What you have to do ▸
Look through the entries below and count the lines that contain "output". Reply with that number only.

================================

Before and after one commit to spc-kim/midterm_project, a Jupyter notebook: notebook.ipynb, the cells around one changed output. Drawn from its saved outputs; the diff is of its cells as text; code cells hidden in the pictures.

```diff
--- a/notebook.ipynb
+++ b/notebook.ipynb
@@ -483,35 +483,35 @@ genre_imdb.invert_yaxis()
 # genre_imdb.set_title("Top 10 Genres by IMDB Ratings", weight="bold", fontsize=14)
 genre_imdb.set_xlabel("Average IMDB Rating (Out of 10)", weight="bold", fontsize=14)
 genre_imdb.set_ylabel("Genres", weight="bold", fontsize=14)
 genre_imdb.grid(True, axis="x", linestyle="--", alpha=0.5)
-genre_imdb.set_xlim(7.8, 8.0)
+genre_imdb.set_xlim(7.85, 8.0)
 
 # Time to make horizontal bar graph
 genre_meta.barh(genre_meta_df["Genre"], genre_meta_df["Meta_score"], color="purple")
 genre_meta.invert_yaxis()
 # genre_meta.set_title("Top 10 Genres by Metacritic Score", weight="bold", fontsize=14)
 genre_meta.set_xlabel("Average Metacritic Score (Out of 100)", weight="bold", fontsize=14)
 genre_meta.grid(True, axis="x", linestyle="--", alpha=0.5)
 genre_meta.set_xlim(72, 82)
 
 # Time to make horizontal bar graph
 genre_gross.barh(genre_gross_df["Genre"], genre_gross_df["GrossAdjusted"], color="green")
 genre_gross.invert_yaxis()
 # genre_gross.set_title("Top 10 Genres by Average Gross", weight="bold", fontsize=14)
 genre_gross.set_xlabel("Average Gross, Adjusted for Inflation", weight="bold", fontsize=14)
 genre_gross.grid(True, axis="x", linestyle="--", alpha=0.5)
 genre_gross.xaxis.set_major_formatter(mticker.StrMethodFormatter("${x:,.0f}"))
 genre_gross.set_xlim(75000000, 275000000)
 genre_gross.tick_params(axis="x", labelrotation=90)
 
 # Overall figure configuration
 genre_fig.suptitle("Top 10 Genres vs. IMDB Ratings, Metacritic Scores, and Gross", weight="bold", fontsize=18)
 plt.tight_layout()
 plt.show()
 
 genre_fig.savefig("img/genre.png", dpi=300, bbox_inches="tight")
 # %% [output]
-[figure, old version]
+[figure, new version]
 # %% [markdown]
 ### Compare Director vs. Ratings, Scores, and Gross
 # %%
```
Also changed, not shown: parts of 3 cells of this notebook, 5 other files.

================================

Solution to the problem ▸
2